Administration
Oversize
This collection contains oversize material.
Author
Finding aid prepared by Smithsonian Institution Archives

Notes
Personal Papers

Using the Collection
Prefered Citation
Smithsonian Institution Archives, Accession 16-103, Walcott Family Papers

Keywords
Keywords table of terms and types.
Keyword Terms Keyword Types
Walcott, Charles D. (Charles Doolittle), 1850-1927 Personal Name Search Smithsonian Collections Search ArchiveGrid
Walcott, Mary Vaux, 1860-1940 Personal Name Search Smithsonian Collections Search ArchiveGrid
Walcott, Helena Stevens Personal Name Search Smithsonian Collections Search ArchiveGrid
Walcott, Charles Doolittle Personal Name Search Smithsonian Collections Search ArchiveGrid
Walcott, Sidney Stevens Personal Name Search Smithsonian Collections Search ArchiveGrid
Walcott, Helen Breese Personal Name Search Smithsonian Collections Search ArchiveGrid
Younger, Cole Personal Name Search Smithsonian Collections Search ArchiveGrid
Stevens Family Personal Name Search Smithsonian Collections Search ArchiveGrid
Walcott Family Personal Name Search Smithsonian Collections Search ArchiveGrid
Younger Family Personal Name Search Smithsonian Collections Search ArchiveGrid
Smithsonian Institution Corporate Name Search Smithsonian Collections Search ArchiveGrid
Geological Survey (U.S.) Corporate Name Search Smithsonian Collections Search ArchiveGrid
National Academy of Sciences (U.S.) Corporate Name Search Smithsonian Collections Search ArchiveGrid
Genealogy Topic Search Smithsonian Collections Search ArchiveGrid
Fieldwork Topic Search Smithsonian Collections Search ArchiveGrid
Scientific expeditions Topic Search Smithsonian Collections Search ArchiveGrid
Wild flowers -- United States Topic Search Smithsonian Collections Search ArchiveGrid
Legal documents Topic Search Smithsonian Collections Search ArchiveGrid
British Columbia Place Search Smithsonian Collections Search ArchiveGrid
Canadian Rockies (B.C. and Alta.) Place Search Smithsonian Collections Search ArchiveGrid
Books Genre/Form Search Smithsonian Collections Search ArchiveGrid
Clippings Genre/Form Search Smithsonian Collections Search ArchiveGrid
Manuscripts Genre/Form Search Smithsonian Collections Search ArchiveGrid
Ephemera Genre/Form Search Smithsonian Collections Search ArchiveGrid
Black-and-white negatives Genre/Form Search Smithsonian Collections Search ArchiveGrid
Black-and-white photographs Genre/Form Search Smithsonian Collections Search ArchiveGrid
Color photographs Genre/Form Search Smithsonian Collections Search ArchiveGrid
Artifacts Genre/Form Search Smithsonian Collections Search ArchiveGrid
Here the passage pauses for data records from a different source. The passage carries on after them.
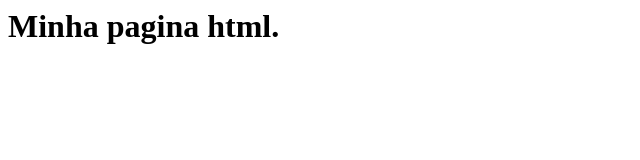
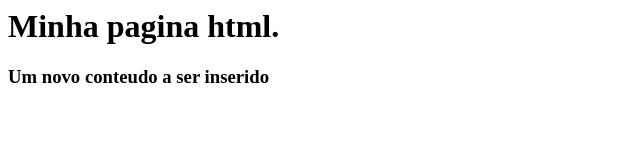
Before and after one commit to mateusbaltar/hiringcoders-02-vtex, a plain HTML site: page index.html in a window 1280 px wide. Shown: the whole page, without its empty margins (0-640 px from the left). Drawn offline with Linux system fonts and the light colour scheme.

Commit message:
outro commit agora em master

```diff
--- a/index.html
+++ b/index.html
@@ -1,5 +1,6 @@
 <html>
 	<body>
 		<h1>Minha pagina html.</h1>
+		<h3>Um novo conteudo a ser inserido</h3>
 	</body>
 </html>
```
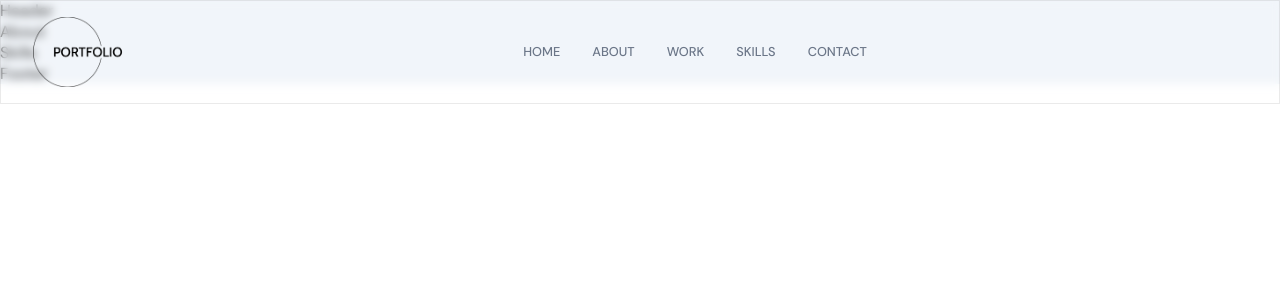
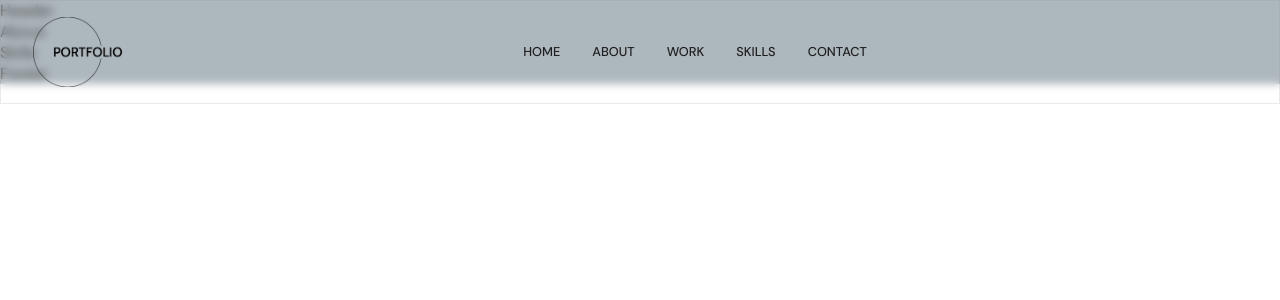
Before and after one commit to illuminATI98/portfolio, a React (Vite) app in the folder frontend/: page / in a window 1280 px wide. Shown: the top 300 px of the page. Built offline with nearby package versions, Linux system fonts and the light colour scheme.

Commit message:
Change color variables

```diff
--- a/frontend/src/index.css
+++ b/frontend/src/index.css
@@ -3,11 +3,11 @@
 :root {
   --font-base: "DM Sans", sans-serif;
 
-  --primary-color: #edf2f8;
-  --secondary-color: #313bac;
+  --primary-color: #929fa8;
+  --secondary-color: #5fd1a1;
   --black-color: #030303;
   --lightGray-color: #e4e4e4;
-  --gray-color: #6b7688;
+  --gray-color: #1f1f1f;
   --brown-color: #46364a;
   --white-color: #ffffff;
 }
```
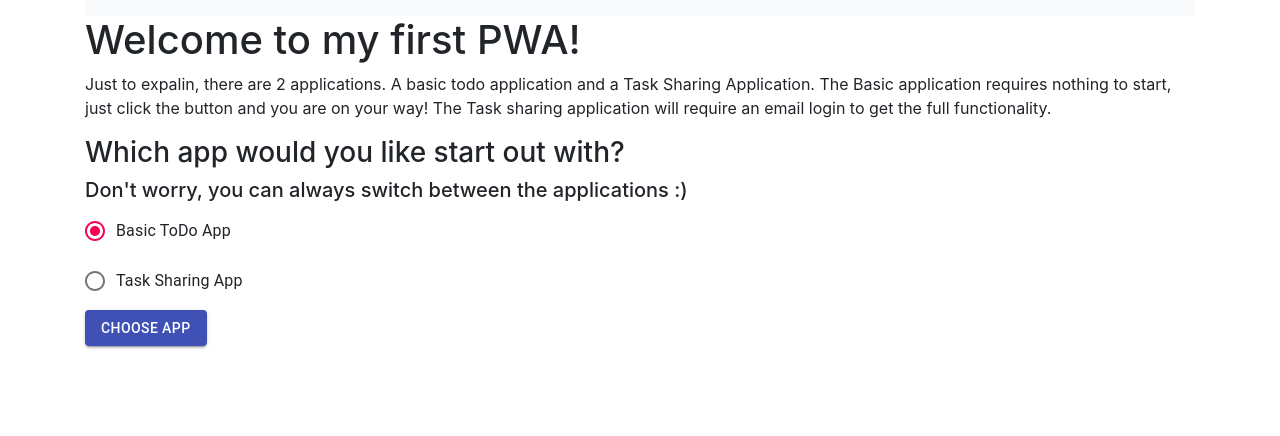
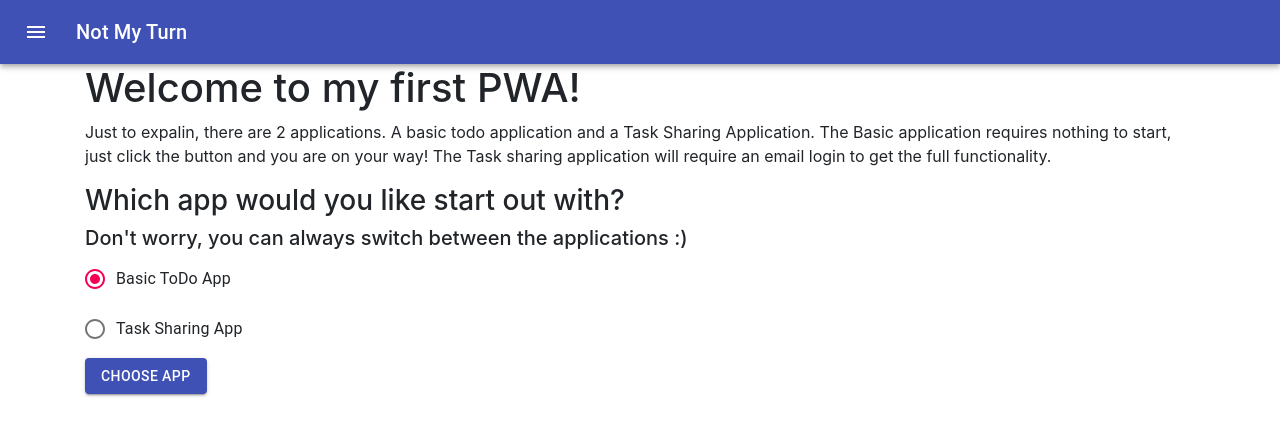
Before and after one commit to NathanWang2/TodoReactExpress, a React (Create React App) app in the folder fe/: page / in a window 1280 px wide. Shown: the top 436 px of the page. Built offline with nearby package versions, Linux system fonts and the light colour scheme.

Commit message:
Added the basic nav bar. Still need to fix it up a little more.

```diff
--- a/fe/package.json
+++ b/fe/package.json
@@ -4,6 +4,7 @@
   "private": true,
   "dependencies": {
     "@material-ui/core": "^4.11.0",
+    "@material-ui/icons": "^4.9.1",
     "@testing-library/jest-dom": "^4.2.4",
     "@testing-library/react": "^9.5.0",
     "@testing-library/user-event": "^7.2.1",
--- a/fe/public/index.html
+++ b/fe/public/index.html
@@ -9,6 +9,7 @@
       name="description"
       content="Web site created using create-react-app"
     />
+    <!-- TODO: Change logo here -->
     <link rel="apple-touch-icon" href="%PUBLIC_URL%/logo192.png" />
     <!--
       manifest.json provides metadata used when your web app is installed on a
@@ -24,7 +25,7 @@
       work correctly both with client-side routing and a non-root public URL.
       Learn how to configure a non-root public URL by running `npm run build`.
     -->
-    <title>React App</title>
+      <title>Not My Turn</title>
   </head>
   <body>
     <noscript>You need to enable JavaScript to run this app.</noscript>
--- a/fe/src/App.js
+++ b/fe/src/App.js
@@ -7,13 +7,13 @@ import EditTodo from "./components/edit-todo.component";
 import CreateTodo from "./components/create-todo.component";
 import NavBar from "./components/nav/nav-bar.component.js";
 import AppSwitch from "./components/appSwitch/app-switch.component.js";
-import ShareTaskApp from './components/shareTaskApp/share-task-app.component';
+import ShareTaskApp from "./components/shareTaskApp/share-task-app.component";
 
 function App() {
 	return (
 		<Router>
+			<NavBar />
 			<div className="container">
-				<NavBar />
 				<Switch>
 					<Route path="/" exact>
 						<AppSwitch />
--- a/fe/src/components/nav/nav-bar.component.js
+++ b/fe/src/components/nav/nav-bar.component.js
@@ -1,26 +1,89 @@
 import React from "react";
-import { Link } from "react-router-dom";
+
+import { makeStyles } from "@material-ui/core/styles";
+import {
+	AppBar,
+	Toolbar,
+	Typography,
+	Button,
+	IconButton,
+	Link,
+	Menu,
+	MenuItem,
+} from "@material-ui/core";
+import MenuIcon from "@material-ui/icons/Menu";
+
+const useStyles = makeStyles((theme) => ({
+	root: {
+		flexGrow: 1,
+	},
+	menuButton: {
+		marginRight: theme.spacing(2),
+	},
+	title: {
+		flexGrow: 1,
+	},
+	linkHover: {
+		"&:hover": {
+			// Secondary color
+			color: "#ff4081",
+		},
+	},
+}));
 
 export default function NavBar() {
+	const classes = useStyles();
+
+	const [anchorEl, setAnchorEl] = React.useState(null);
+	const handleClick = (event) => {
+		setAnchorEl(event.currentTarget);
+	};
+
+	const handleClose = () => {
+		setAnchorEl(null);
+	};
+
 	return (
-		<nav className="navbar navbar-expand-lg navbar-light bg-light">
-			{/* <Link to="/" className="navbar-brand">
-				Todo App
-			</Link>
-			<div className="collpase navbar-collapse">
-				<ul className="navbar-nav mr-auto">
-					<li className="navbar-item">
-						<Link to="/" className="nav-link">
-							Todos
+		<div className={classes.root}>
+			<AppBar position="static">
+				<Toolbar>
+					<IconButton
+						edge="start"
+						className={classes.menuButton}
+						color="inherit"
+						aria-label="menu"
+					>
+						<MenuIcon onClick={handleClick} />
+						<Menu
+							id="simple-menu"
+							anchorEl={anchorEl}
+							keepMounted
+							open={Boolean(anchorEl)}
+							onClose={handleClose}
+						>
+							<MenuItem onClick={handleClose}>Random</MenuItem>
+							<MenuItem onClick={handleClose}>
+								Another Entry
+							</MenuItem>
+							<MenuItem onClick={handleClose}>Logout</MenuItem>
+						</Menu>
+					</IconButton>
+					<Typography variant="h6" className={classes.title}>
+						<Link
+							href="/"
+							color="inherit"
+							className={classes.linkHover}
+						>
+							Not My Turn
 						</Link>
-					</li>
-					<li className="navbar-item">
-						<Link to="/create" className="nav-link">
-							Create Todo
-						</Link>
-					</li>
-				</ul>
-			</div> */}
-		</nav>
+					</Typography>
+					{/* <Button color="inherit">
+						<Typography variant="h6" className={classes.title}>
+							Login
+						</Typography>
+					</Button> */}
+				</Toolbar>
+			</AppBar>
+		</div>
 	);
 }
--- a/fe/src/index.js
+++ b/fe/src/index.js
@@ -2,12 +2,20 @@ import React from "react";
 import ReactDOM from "react-dom";
 import "./index.css";
 import App from "./App";
+
+import { ThemeProvider } from "@material-ui/core";
+import { lightTheme } from "./themes/light";
+import { darkTheme } from "./themes/dark";
+
 import * as serviceWorker from "./serviceWorker";
 
 ReactDOM.render(
 	<React.StrictMode>
-		<App />
+		<ThemeProvider theme={lightTheme}>
+			<App />
+		</ThemeProvider>
 	</React.StrictMode>,
+
 	document.getElementById("root")
 );
 
--- /dev/null
+++ b/fe/src/themes/dark.js
@@ -0,0 +1,7 @@
+import { createMuiTheme } from "@material-ui/core";
+
+export const darkTheme = createMuiTheme({
+	palette: {
+		type: "dark",
+	},
+});
--- /dev/null
+++ b/fe/src/themes/light.js
@@ -0,0 +1,14 @@
+import { createMuiTheme } from "@material-ui/core/styles";
+import { purple } from "@material-ui/core/colors";
+
+// https://material-ui.com/customization/default-theme/?expand-path=$.palette
+// https://www.youtube.com/watch?v=Q4o0GmfNpJc
+export const lightTheme = createMuiTheme({
+	palette: {
+		type: "light",
+		// primary: {
+		// Purple and green play nicely together.
+		// main: purple[500],
+		// },
+	},
+});
```
Also changed, not shown: 1 other file (tests, documents, lock files or other folders).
Repository Contact
Smithsonian Institution Archives
Washington, D.C.
Contact us at osiaref@si.edu